:: Task to complete ::
Would you output the following records verbatim and skip the images in them?

Collected data
************
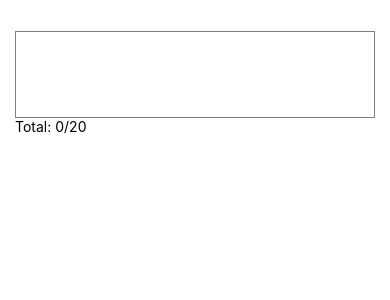
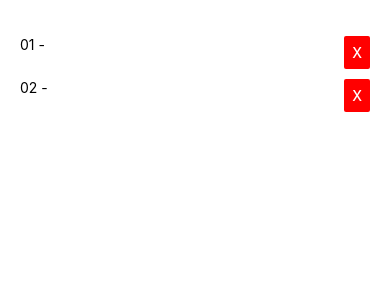
Before and after one commit to lucasmetron/ReactNativeFundamentos, a React Native app: screen / in a window 390 px wide. Shown: the top 300 px of the page. Built offline with nearby package versions, Linux system fonts and the light colour scheme.

Commit message:
flatList

```diff
--- a/App.js
+++ b/App.js
@@ -1,11 +1,15 @@
-import React from 'react';
+import React, { useState } from 'react';
 import { StyleSheet, View } from 'react-native';
-import TextCounter from './components/TextCounter';
+import TodoList from './components/TodoList';
+
 
 export default function App() {
+
+  const [list, setList] = useState([])
+
   return (
     <View style={styles.container}>
-      <TextCounter limit={20} />
+      <TodoList list={list} />
     </View>
   );
 }
--- /dev/null
+++ b/components/TodoList.js
@@ -0,0 +1,55 @@
+import React, { useState } from 'react'
+import { View, Text, FlatList, Button } from 'react-native';
+
+
+
+export default function TodoList(props) {
+
+    const list = useState([
+        { id: 1, text: 'abc' },
+        { id: 2, text: 'def' }
+    ])
+
+
+    function keyExtractor(item) {
+        return item.id
+    }
+
+    function handleRow({ index, item }) {
+        return (
+            <View style={{ flexDirection: 'row', margin: 5 }}>
+                <Text style={{ flex: 1 }}>
+                    {formatListNumber(index)} -  {item.text}
+                </Text>
+                <Button
+                    style={{ width: 100 }}
+                    title="X"
+                    color='red'
+                    onPress={() => { onRemove(item) }}
+                />
+            </View>
+        )
+    }
+
+    function onRemove() {
+
+    }
+
+    function formatListNumber(number) {
+        const digits = 2;
+        return ('00' + (number + 1)).slice(-digits)
+    }
+
+
+    return (
+        <View>
+
+            <FlatList
+                data={list}
+                keyExtractor={() => { keyExtractor(list || { id: 0 }) }}
+                renderItem={handleRow}
+            />
+
+        </View>
+    );
+}
```
Also changed, not shown: compAulas/TextCounter.js (renamed from components/TextCounter.js).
************
:: The answer ::
Before and after one commit to lucasmetron/ReactNativeFundamentos, a React Native app: screen / in a window 390 px wide. Shown: the top 300 px of the page. Built offline with nearby package versions, Linux system fonts and the light colour scheme.

Commit message:
flatList

```diff
--- a/App.js
+++ b/App.js
@@ -1,11 +1,15 @@
-import React from 'react';
+import React, { useState } from 'react';
 import { StyleSheet, View } from 'react-native';
-import TextCounter from './components/TextCounter';
+import TodoList from './components/TodoList';
+
 
 export default function App() {
+
+  const [list, setList] = useState([])
+
   return (
     <View style={styles.container}>
-      <TextCounter limit={20} />
+      <TodoList list={list} />
     </View>
   );
 }
--- /dev/null
+++ b/components/TodoList.js
@@ -0,0 +1,55 @@
+import React, { useState } from 'react'
+import { View, Text, FlatList, Button } from 'react-native';
+
+
+
+export default function TodoList(props) {
+
+    const list = useState([
+        { id: 1, text: 'abc' },
+        { id: 2, text: 'def' }
+    ])
+
+
+    function keyExtractor(item) {
+        return item.id
+    }
+
+    function handleRow({ index, item }) {
+        return (
+            <View style={{ flexDirection: 'row', margin: 5 }}>
+                <Text style={{ flex: 1 }}>
+                    {formatListNumber(index)} -  {item.text}
+                </Text>
+                <Button
+                    style={{ width: 100 }}
+                    title="X"
+                    color='red'
+                    onPress={() => { onRemove(item) }}
+                />
+            </View>
+        )
+    }
+
+    function onRemove() {
+
+    }
+
+    function formatListNumber(number) {
+        const digits = 2;
+        return ('00' + (number + 1)).slice(-digits)
+    }
+
+
+    return (
+        <View>
+
+            <FlatList
+                data={list}
+                keyExtractor={() => { keyExtractor(list || { id: 0 }) }}
+                renderItem={handleRow}
+            />
+
+        </View>
+    );
+}
```
Also changed, not shown: compAulas/TextCounter.js (renamed from components/TextCounter.js).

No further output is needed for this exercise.